Read More
The Impact of Sleep Deprivation
Mar30

The Impact of Sleep Deprivation
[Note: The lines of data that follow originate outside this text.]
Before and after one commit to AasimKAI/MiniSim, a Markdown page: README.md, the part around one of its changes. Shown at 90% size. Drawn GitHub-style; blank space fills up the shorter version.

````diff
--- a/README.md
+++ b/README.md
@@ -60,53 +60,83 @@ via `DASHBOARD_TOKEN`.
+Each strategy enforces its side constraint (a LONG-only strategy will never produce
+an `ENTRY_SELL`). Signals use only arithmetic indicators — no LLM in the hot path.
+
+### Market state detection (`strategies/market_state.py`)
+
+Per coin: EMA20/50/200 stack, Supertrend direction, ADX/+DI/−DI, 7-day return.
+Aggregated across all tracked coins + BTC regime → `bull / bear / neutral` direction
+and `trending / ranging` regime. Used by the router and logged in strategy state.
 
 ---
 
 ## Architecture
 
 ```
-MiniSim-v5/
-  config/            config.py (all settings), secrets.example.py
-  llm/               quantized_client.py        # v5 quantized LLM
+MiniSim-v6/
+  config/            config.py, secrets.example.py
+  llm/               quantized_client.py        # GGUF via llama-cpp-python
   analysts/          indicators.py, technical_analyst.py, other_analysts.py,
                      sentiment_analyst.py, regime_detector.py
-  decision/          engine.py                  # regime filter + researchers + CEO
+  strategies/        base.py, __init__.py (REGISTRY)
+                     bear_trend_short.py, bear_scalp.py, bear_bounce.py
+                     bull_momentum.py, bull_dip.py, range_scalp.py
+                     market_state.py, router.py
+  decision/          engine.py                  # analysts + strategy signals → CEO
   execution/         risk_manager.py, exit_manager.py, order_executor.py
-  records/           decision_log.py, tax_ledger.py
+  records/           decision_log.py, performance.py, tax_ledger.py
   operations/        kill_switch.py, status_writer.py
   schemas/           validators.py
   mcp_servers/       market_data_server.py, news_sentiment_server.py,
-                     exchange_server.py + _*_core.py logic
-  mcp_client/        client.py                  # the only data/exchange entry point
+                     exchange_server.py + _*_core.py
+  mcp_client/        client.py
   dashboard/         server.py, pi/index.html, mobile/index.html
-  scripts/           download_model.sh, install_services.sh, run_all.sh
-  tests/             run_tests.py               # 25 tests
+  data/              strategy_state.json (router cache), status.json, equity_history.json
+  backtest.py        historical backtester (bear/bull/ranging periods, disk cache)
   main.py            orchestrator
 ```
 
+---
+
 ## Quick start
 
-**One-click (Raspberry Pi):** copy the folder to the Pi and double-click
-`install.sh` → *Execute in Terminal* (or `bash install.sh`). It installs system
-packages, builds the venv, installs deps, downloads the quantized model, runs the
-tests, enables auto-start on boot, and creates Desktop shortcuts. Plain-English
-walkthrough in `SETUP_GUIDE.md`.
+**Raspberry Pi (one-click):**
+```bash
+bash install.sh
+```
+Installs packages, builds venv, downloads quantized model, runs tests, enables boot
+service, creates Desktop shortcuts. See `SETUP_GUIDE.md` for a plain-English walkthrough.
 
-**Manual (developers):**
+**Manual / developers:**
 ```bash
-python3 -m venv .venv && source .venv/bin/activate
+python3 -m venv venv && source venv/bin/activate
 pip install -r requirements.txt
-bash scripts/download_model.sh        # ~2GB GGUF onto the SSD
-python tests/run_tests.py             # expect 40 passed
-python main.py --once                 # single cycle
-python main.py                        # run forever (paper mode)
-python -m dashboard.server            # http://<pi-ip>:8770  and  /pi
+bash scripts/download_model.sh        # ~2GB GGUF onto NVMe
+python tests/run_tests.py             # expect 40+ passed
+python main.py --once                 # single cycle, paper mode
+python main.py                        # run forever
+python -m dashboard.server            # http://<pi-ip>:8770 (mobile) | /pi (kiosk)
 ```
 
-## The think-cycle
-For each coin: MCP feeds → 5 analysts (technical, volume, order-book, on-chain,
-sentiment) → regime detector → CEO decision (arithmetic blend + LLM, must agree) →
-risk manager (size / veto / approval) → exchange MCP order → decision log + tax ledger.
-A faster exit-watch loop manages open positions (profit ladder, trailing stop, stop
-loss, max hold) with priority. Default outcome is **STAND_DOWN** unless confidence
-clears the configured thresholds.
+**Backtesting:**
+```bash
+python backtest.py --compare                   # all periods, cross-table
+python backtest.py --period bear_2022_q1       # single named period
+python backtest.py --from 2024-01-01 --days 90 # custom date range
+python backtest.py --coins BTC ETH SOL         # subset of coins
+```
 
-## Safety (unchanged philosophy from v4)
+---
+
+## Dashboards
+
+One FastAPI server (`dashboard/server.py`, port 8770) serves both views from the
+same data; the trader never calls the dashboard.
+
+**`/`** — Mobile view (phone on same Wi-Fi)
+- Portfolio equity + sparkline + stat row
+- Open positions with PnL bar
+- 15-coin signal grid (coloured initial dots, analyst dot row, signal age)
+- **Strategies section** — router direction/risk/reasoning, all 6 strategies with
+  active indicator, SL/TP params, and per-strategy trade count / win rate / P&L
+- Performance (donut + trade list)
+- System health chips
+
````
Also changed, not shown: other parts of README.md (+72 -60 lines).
Sleep deprivation has been shown to have a profoundly negative impact on job performance and day-to-day functions. Sustained sleep deprivation is also linked to health problems, including high blood pressure, heart disease, and diabetes. The National Sleep Foundation recommends that adults should get between 7 and 9 hours of sleep every night, but many people say they are simply too busy to get that much sleep regularly. They claim they may be sluggish, but their performance and health aren’t dramatically impacted. Unfortunately, that isn’t the case. A lack of sleep, especially if it is ongoing, can have a disastrous impact on a person’s performance and health. Performance What do the nuclear accidents at Three Mile Island and Chernobyl, the Exxon Valdez oil spill, and the Challenger explosion all have in common? Each of those tragic events occurred, in part, because the people in charge of making critical decisions were suffering from sleep deprivation. While most people will never be placed in such positions of authority, sleep deprivation causes fatigue, a decrease in the ability to focus and reason, and it leads to lower general mental performance. Those factors can all have a negative impact on job performance. In addition to job performance, a lack of sleep also impacts many aspects of everyday life. One of the most common tasks that sleep deprivation can negatively affect is driving, something that is relatable to most adults. Every year, there are approximately 1,550 deaths attributed to drowsy driving accidents, and another 71,000 people are injured. Considering that sleep deprivation impacts between 50 and 70 million Americans, it’s surprising those figures aren’t higher. Those most at risk include commercial drivers, those who work nontraditional schedules, and people who are intoxicated or have taken certain types of medications. Health A lack of sleep can also impact physical, mental and emotional health. Even a single night of sleep deprivation can cause irritability and irrational judgment. Long term sleep deprivation, however, has a negative impact on physical health. In fact, Harvard reports that studies indicate people are much more likely to have a higher body mass index (BMI) when they regularly get less than six hours of sleep. Obesity and diabetes are linked to sustained sleep deprivation, in part, because hormones that impact metabolism, appetite control, and the processing of glucose are secreted while we sleep. When we don’t get enough sleep, that process is interrupted. Even one night of too little sleep can lead to increased blood pressure for the duration of the next day in people with hypertension. It is thought that could be one of the reasons for the link between heart disease...

Read More